Keats: Prosody: Odes

The chiasmus between phenomenology and prosody in major high art consonant poetry, specifically in Keats’ Odes, is a novel one. What can be mapped, in the five major Odes, is that Psyche manifests points of extremity which the others do not: not only is Psyche the only Ode which presents what could be termed a complete, totalized mindscape, without an engagement with tactility outside of imagination (“fancy,” in Keats’ parlance); it is by far the loosest and most casual on a prosodic level. As to the ramifications of this: that a “pure” imaginative landscape should engender unusually loose, casual, expansive, even luxuriant prosody: it would seem that the mind’s self-sufficiency, its sense of remaining safely enclosed within its own bounds, heightens for the poet an ambiance of naturalness and ease, of being ensconced in a kind of womb-like space where changes, abrasions, and peripateias are impossible, and the poet is free to generate long, loping lines which needn’t be clipped by the vicissitudes of actual flesh and blood. It is also notable that, on phenomenological levels, Psyche and Autumn (first and last, as I place them in the Odal cycle) are near-precise opposites: the landscape of Autumn is resolutely outside the mind, and Keats makes no imaginative impositions on the surfaces he represents textually. Oddly, Autumn is more relaxed, in its prosody, than any other Ode besides Psyche; it expands on the prosodic tightness of the three “middle” Odes (Grecian Urn, Nightingale, Melancholy), and has a purity as the opposite of a mindscape or Fancy-production— Autumn represents a catalog of Earth-consonance, of hills and forests, away from enchantment, into the pure sense of the self-sufficiency of Nature against the human mind, and as its own womb-space.

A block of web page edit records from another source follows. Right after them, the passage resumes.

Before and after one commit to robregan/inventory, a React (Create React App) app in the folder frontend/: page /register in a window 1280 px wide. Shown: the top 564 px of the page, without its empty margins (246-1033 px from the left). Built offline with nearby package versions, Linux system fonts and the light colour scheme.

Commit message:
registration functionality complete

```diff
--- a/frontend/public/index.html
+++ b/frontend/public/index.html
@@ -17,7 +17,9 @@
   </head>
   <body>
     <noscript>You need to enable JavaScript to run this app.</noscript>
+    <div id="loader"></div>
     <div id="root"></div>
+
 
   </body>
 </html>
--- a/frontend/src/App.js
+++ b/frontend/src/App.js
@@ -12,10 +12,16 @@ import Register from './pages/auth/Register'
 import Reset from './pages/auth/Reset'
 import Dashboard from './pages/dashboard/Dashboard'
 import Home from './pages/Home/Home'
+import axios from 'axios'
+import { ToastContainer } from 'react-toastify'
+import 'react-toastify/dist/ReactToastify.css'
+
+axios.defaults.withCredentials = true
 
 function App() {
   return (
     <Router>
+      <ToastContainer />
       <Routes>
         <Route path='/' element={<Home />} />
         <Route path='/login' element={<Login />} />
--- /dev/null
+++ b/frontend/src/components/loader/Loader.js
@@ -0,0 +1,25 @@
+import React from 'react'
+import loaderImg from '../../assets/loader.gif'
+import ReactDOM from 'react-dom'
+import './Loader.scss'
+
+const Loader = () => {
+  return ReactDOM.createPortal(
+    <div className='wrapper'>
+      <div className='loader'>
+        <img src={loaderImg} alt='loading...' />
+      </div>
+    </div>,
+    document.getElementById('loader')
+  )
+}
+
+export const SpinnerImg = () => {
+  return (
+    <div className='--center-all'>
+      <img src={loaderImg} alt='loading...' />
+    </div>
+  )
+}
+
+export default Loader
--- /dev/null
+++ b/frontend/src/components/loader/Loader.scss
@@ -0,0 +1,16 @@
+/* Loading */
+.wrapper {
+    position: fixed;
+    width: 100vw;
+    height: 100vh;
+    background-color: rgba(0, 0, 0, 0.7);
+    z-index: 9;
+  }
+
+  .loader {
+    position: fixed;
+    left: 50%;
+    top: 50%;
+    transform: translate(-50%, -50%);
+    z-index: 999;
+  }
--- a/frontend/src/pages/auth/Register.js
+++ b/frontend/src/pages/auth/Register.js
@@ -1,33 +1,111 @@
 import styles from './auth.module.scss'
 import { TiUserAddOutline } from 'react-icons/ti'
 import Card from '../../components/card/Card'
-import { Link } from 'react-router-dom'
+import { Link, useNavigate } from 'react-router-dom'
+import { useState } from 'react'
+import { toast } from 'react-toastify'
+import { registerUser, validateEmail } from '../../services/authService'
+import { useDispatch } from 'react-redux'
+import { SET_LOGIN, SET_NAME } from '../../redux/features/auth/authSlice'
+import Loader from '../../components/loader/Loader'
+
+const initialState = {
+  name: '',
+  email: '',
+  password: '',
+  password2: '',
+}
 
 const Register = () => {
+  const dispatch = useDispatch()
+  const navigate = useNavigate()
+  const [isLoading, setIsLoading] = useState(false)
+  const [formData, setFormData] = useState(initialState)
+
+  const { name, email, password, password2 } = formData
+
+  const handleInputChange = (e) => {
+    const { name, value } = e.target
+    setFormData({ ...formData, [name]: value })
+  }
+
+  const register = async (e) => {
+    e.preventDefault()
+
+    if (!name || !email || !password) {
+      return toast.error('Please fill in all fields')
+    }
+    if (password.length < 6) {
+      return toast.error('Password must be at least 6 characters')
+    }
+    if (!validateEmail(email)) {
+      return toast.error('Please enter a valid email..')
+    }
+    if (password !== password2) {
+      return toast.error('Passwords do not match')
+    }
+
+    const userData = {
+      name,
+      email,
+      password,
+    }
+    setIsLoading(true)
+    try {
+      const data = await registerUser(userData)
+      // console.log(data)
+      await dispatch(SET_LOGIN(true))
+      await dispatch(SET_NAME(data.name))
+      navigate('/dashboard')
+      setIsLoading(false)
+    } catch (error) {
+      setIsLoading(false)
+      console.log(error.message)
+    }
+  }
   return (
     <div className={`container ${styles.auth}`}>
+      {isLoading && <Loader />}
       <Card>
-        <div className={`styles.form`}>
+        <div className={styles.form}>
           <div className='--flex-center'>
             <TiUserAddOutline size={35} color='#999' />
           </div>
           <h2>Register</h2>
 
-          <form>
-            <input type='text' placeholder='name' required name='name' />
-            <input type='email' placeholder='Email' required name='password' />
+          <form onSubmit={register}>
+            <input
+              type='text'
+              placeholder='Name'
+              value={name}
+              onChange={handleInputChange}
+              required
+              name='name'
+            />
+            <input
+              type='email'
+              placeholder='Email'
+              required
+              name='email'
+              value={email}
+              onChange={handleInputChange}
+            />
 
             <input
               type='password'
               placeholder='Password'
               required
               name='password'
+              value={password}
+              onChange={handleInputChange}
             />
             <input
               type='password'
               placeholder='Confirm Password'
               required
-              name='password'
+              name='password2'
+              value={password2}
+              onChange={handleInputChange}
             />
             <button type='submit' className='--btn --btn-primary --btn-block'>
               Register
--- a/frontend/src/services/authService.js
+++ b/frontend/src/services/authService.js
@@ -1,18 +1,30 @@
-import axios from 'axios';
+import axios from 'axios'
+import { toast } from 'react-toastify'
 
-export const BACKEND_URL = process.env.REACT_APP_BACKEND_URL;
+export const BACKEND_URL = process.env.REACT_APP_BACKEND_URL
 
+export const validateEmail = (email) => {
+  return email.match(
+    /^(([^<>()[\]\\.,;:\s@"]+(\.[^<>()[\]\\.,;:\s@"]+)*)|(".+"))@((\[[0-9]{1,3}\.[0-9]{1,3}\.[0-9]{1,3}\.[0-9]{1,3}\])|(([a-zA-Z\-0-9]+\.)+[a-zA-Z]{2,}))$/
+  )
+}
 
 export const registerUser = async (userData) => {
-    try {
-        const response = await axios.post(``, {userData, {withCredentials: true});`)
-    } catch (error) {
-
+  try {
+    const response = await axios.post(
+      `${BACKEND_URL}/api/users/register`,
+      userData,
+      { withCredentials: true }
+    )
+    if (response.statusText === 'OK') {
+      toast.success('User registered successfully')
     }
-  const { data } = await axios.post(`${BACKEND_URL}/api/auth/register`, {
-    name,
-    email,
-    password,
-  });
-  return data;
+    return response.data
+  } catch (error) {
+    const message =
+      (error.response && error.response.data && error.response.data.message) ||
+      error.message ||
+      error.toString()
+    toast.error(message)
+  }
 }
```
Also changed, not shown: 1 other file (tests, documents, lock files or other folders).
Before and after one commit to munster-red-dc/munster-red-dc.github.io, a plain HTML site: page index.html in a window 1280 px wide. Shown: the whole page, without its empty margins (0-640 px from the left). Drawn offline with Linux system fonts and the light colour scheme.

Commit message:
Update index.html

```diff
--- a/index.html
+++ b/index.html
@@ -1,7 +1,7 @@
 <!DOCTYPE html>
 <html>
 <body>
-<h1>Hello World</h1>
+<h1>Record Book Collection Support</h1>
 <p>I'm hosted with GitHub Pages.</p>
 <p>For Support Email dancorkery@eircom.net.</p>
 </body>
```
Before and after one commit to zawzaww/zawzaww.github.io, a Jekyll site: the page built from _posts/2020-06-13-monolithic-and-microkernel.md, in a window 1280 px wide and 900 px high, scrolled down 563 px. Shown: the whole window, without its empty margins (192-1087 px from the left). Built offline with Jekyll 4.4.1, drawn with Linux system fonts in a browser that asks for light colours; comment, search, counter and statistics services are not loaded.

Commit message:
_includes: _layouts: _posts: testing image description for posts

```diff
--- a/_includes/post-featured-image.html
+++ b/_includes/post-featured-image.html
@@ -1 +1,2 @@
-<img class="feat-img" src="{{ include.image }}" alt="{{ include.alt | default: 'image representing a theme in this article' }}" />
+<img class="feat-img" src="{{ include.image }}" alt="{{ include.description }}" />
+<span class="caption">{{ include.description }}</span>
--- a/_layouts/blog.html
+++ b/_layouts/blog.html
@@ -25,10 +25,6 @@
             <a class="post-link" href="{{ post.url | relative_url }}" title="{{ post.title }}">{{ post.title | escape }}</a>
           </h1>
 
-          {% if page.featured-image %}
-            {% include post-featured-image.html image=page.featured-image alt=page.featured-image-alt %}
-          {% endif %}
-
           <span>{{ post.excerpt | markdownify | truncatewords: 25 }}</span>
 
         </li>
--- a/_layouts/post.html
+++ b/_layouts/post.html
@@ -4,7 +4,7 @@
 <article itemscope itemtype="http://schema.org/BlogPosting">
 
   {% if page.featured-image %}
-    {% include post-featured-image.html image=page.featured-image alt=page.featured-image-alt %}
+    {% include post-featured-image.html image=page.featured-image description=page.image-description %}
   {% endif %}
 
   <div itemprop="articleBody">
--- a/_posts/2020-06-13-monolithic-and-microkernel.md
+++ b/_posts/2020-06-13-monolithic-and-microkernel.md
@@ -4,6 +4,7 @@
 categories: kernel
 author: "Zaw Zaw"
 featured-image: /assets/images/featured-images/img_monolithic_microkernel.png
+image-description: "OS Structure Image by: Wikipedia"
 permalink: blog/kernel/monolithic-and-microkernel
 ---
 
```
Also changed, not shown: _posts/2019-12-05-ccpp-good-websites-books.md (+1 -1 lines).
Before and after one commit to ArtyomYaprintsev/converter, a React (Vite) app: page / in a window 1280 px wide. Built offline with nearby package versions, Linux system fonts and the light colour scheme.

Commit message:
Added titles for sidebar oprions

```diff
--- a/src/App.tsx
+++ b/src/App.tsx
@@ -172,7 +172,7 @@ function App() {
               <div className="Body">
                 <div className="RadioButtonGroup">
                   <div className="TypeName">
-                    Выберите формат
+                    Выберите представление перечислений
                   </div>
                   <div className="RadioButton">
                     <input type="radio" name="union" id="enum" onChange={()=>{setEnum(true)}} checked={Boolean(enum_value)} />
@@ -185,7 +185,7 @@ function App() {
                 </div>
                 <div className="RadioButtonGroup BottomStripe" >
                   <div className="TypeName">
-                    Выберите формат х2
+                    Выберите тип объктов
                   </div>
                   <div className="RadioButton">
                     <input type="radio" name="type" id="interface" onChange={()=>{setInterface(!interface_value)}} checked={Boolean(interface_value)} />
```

Nightingale is the Odes’ centerpiece, for more reasons than one: the way I configure the Odal cycle, it is read third out of five; and, because it is halved down the middle in its phenomenological import, as half-mindscape, half representation of Earth-consonance, half in and half out of the mind (so to speak), it is capable of generating the most complex cognitive responses of all of the Odes, and maps the process of cognitive dissolution, partly into prosodic richness, partly into narrative-thematic confusion, with greater emotional force and sense of crescendo/decrescendo than the other Odes do. What Keats learns in Nightingale forces him into a confrontation: that the Nightingale, as representative of the enchanted forest which has already been established as topos in Psyche and Grecuan Urn, is not necessarily a benign presence, and staggers Keats’ imagination with its own imposition of Otherness towards Keats recognition that the sublimity of the forest is not only an agent of ecstatic dissolution but also of frightening confrontation (“What mad pursuit? What struggle to escape?”). The Otherness of the Nightingale, indeed, forces a sense of entropic bankruptcy in Keats, and establishes Keats’ sense that his imaginative capacities are being bled out of him by a Nature-force which is more powerful than he is. The prosody of Nightingale is the most meticulously executed of all the Odes, and the most daunting for poets who followed (and continue to follow) in Keats’ wake to achieve parity with, for it is here that the English language achieved what is, if not its absolute apotheosis, at least as close as it can come to absolute apotheosis besides (perhaps) certain passages in Shakespeare and (for my money) not particularly Milton or Wordsworth, both of whom cannot generate the emotional passion in text to lift them, on “Poesy’s viewless wings,” to the melodious plots in which the human mind has represented Otherness as perfectly as possible.